» **REQUIRED ACTION**
Pull every line with the word "function" out of the entries below.
# # # # # # #
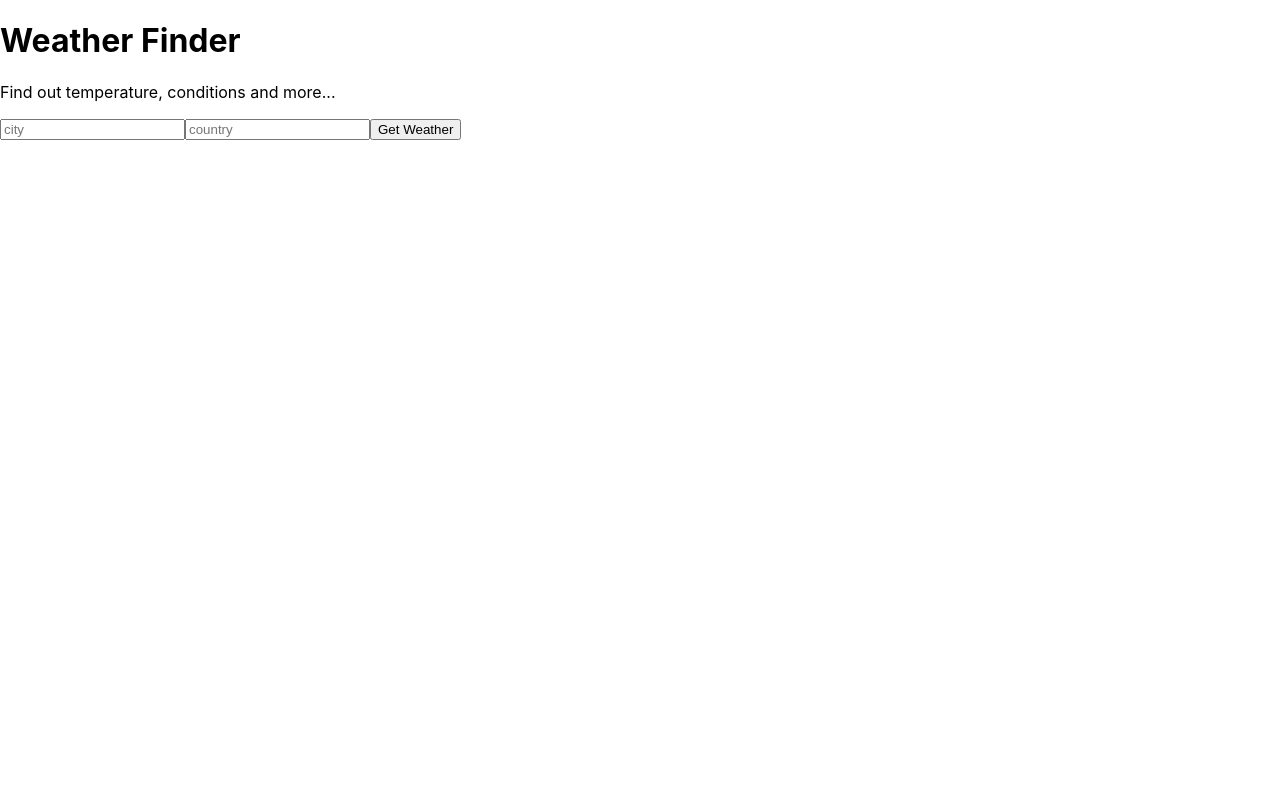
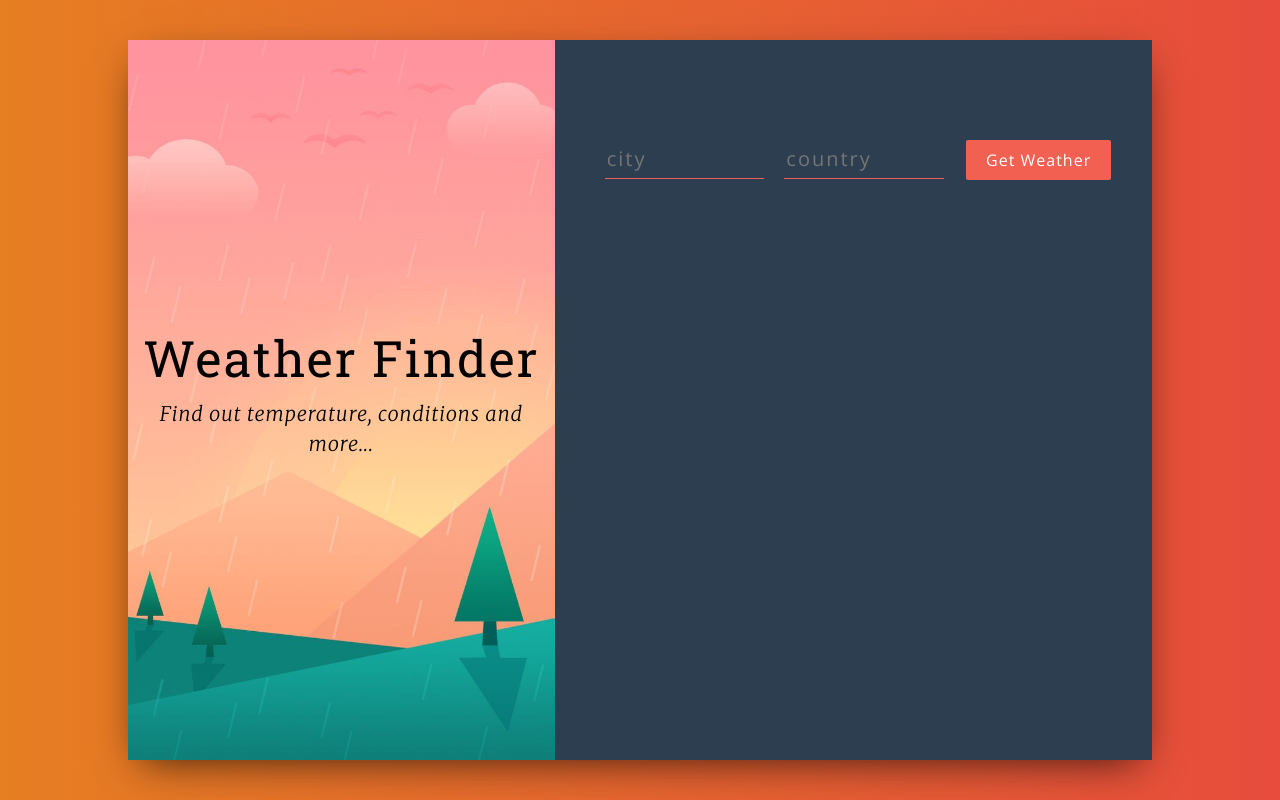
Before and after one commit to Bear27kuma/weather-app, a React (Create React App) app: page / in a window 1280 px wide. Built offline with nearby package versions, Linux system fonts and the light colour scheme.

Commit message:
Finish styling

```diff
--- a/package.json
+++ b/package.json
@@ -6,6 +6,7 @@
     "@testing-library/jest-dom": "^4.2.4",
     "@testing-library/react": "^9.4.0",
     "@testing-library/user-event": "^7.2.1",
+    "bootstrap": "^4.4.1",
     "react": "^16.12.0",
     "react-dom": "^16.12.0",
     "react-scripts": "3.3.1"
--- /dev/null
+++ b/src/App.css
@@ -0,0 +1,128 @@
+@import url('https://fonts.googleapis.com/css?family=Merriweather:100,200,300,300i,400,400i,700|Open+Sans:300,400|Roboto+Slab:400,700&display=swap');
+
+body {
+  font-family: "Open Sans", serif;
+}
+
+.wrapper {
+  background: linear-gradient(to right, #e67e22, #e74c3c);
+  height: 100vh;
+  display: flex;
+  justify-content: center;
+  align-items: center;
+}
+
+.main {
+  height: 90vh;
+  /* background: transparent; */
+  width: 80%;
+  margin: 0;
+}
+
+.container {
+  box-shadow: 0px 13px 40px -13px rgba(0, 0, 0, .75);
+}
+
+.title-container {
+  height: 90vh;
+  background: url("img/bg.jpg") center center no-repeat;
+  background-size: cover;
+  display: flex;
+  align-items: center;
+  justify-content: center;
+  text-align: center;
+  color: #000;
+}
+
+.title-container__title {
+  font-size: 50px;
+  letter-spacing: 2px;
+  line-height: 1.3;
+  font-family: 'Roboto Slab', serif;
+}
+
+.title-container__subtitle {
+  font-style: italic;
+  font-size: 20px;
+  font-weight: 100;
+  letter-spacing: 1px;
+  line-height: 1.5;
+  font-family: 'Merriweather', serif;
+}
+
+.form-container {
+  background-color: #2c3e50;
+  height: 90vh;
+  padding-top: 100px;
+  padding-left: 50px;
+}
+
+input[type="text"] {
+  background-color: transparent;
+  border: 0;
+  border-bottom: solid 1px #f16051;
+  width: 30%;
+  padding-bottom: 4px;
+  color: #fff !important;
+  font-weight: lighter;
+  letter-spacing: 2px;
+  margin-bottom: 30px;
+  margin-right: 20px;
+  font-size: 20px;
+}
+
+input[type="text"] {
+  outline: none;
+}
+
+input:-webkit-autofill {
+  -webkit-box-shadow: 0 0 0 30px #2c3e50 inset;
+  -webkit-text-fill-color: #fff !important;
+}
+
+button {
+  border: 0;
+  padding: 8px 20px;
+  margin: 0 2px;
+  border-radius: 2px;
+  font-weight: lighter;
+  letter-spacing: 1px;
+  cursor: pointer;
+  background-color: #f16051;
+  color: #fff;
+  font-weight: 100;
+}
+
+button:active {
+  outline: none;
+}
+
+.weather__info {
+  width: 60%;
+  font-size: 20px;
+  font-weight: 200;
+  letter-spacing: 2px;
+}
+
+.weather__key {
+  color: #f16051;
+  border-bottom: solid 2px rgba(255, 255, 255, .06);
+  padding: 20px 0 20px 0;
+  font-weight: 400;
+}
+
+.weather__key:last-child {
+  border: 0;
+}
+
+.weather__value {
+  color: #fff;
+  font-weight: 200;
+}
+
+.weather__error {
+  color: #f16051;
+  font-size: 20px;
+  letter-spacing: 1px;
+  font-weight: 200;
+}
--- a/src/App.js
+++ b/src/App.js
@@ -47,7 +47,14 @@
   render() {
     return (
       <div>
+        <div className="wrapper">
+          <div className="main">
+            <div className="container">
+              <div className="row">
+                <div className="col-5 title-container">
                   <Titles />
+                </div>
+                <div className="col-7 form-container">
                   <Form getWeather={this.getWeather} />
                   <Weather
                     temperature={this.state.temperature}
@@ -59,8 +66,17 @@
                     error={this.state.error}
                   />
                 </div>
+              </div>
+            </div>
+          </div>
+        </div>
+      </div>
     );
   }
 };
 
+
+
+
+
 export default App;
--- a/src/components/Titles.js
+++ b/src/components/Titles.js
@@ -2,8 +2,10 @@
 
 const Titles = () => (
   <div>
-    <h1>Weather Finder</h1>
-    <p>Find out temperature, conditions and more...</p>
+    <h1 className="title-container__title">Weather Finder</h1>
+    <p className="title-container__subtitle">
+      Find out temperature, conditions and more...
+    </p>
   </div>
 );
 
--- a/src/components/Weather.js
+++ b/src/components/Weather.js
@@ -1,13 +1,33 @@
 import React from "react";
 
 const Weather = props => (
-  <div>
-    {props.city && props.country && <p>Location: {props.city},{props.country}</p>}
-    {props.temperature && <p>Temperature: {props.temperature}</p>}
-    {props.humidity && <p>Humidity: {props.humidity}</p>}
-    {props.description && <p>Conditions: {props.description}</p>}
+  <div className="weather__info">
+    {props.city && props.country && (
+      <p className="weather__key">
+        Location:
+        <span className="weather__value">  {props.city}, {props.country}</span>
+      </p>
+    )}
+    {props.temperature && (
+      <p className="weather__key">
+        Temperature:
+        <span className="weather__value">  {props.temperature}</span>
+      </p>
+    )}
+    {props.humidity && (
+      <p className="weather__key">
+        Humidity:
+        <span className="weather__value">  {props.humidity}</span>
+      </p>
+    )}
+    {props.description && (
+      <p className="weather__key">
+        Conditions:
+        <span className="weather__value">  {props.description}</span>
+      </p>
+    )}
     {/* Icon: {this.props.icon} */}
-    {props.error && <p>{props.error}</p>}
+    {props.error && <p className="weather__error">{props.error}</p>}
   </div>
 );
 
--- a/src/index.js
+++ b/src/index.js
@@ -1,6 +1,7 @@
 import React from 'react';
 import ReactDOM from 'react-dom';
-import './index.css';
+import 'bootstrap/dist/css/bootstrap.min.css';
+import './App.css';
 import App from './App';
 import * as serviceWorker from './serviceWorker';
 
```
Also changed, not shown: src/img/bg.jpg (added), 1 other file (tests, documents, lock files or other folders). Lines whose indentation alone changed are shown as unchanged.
# # # # # # #
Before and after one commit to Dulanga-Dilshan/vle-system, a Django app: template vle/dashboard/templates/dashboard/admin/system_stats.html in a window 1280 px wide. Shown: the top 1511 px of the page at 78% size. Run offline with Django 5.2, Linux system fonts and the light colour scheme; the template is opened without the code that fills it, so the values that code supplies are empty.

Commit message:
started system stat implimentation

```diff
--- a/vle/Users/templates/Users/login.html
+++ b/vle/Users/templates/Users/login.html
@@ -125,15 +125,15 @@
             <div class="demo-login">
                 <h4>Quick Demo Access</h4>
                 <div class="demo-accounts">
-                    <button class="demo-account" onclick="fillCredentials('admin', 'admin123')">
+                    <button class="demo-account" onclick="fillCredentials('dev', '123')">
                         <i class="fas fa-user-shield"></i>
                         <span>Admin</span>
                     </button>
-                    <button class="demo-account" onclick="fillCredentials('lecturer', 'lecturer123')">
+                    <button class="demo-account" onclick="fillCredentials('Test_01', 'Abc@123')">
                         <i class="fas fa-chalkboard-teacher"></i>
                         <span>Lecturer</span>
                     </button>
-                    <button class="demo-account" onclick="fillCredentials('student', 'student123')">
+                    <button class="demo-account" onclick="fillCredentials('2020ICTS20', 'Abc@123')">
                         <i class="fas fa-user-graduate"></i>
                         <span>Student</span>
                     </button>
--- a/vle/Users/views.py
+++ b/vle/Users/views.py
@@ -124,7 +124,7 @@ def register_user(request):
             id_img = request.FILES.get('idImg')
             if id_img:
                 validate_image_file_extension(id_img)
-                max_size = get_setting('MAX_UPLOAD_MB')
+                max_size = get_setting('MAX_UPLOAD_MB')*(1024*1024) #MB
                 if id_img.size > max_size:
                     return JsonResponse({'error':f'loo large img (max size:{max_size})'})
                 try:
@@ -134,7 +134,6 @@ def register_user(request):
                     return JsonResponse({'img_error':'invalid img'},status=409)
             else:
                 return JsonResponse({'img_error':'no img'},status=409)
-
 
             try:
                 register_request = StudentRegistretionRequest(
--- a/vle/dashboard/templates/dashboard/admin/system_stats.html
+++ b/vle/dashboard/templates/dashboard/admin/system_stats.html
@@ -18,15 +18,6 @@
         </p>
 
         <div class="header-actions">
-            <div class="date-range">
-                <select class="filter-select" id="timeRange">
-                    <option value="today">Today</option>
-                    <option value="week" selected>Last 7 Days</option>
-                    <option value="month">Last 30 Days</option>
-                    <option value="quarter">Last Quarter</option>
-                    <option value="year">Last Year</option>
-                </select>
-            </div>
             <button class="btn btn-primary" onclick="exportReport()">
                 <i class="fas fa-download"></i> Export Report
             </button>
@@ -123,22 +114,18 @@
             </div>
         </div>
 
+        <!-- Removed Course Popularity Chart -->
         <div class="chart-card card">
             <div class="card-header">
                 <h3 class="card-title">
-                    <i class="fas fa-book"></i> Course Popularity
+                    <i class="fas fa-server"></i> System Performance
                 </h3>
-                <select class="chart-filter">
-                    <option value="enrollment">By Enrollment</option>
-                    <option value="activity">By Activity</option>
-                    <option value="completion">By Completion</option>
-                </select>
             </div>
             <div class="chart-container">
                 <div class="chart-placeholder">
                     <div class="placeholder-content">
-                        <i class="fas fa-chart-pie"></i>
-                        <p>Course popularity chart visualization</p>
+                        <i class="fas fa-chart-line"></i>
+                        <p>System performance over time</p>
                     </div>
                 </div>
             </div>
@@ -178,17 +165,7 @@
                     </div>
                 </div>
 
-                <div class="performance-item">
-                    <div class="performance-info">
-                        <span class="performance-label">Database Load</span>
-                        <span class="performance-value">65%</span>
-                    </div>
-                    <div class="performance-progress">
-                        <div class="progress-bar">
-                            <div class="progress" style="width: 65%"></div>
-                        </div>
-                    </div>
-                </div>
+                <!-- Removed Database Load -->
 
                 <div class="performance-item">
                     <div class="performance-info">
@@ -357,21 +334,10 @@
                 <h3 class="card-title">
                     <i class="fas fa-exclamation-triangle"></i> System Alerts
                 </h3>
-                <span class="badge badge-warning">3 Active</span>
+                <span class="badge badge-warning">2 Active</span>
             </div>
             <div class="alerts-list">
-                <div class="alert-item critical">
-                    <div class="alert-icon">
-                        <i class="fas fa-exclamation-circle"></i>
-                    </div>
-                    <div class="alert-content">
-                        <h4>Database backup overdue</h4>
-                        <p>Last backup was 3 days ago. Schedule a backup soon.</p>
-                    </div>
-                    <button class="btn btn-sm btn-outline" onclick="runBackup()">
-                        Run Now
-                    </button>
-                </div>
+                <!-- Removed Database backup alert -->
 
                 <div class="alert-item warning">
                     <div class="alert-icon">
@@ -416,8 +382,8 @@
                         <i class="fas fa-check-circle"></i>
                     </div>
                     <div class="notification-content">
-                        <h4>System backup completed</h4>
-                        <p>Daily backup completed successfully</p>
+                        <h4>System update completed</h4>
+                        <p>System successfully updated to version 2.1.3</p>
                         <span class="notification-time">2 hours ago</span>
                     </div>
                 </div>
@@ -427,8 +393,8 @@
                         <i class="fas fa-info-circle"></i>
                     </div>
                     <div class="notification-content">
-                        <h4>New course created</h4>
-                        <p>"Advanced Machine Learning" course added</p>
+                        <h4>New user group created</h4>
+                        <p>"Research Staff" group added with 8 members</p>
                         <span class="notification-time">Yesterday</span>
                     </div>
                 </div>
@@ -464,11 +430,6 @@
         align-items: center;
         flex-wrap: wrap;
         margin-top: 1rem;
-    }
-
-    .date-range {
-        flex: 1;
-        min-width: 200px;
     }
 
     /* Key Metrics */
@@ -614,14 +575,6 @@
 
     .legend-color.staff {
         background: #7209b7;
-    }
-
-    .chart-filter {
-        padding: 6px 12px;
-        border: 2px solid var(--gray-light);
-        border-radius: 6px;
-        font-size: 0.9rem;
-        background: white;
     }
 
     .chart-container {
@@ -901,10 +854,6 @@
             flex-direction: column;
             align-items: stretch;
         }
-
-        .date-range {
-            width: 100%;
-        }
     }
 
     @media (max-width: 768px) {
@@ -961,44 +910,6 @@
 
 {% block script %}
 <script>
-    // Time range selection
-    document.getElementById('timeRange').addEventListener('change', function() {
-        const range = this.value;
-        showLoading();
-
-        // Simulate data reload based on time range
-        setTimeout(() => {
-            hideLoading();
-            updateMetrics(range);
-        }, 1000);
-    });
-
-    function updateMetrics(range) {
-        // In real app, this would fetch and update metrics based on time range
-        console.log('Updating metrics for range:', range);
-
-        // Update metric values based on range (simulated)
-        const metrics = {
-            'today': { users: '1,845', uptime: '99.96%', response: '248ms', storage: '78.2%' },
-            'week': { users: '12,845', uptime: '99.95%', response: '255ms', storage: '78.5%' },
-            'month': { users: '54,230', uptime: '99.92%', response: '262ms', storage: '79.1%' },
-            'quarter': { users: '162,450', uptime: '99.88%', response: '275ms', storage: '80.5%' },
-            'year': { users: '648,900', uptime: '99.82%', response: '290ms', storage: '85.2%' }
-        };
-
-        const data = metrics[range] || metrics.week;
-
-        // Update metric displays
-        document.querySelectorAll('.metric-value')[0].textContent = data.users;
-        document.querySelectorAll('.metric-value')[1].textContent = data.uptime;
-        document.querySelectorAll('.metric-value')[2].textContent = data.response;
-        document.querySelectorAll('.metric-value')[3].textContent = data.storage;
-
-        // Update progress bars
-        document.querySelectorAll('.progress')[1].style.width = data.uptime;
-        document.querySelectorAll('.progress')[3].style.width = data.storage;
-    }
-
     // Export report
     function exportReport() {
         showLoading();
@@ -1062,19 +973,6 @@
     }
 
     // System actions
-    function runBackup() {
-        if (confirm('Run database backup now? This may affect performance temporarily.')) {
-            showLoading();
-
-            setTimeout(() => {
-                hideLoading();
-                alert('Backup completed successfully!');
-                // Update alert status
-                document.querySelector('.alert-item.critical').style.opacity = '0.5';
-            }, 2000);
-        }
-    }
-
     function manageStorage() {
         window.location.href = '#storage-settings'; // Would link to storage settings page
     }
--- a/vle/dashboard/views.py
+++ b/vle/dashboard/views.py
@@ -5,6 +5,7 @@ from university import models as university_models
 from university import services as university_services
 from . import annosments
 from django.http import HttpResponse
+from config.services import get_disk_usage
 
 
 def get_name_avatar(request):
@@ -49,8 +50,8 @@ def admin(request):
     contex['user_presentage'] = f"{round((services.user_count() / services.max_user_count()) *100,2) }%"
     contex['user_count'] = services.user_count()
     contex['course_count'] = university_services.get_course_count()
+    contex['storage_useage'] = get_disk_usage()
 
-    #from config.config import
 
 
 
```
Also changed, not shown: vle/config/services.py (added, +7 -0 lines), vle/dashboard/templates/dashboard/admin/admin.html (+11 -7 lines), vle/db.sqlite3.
# # # # # # #
» **TASK RESULT**
-    document.getElementById('timeRange').addEventListener('change', function() {
-    function updateMetrics(range) {
     function exportReport() {
-    function runBackup() {
     function manageStorage() {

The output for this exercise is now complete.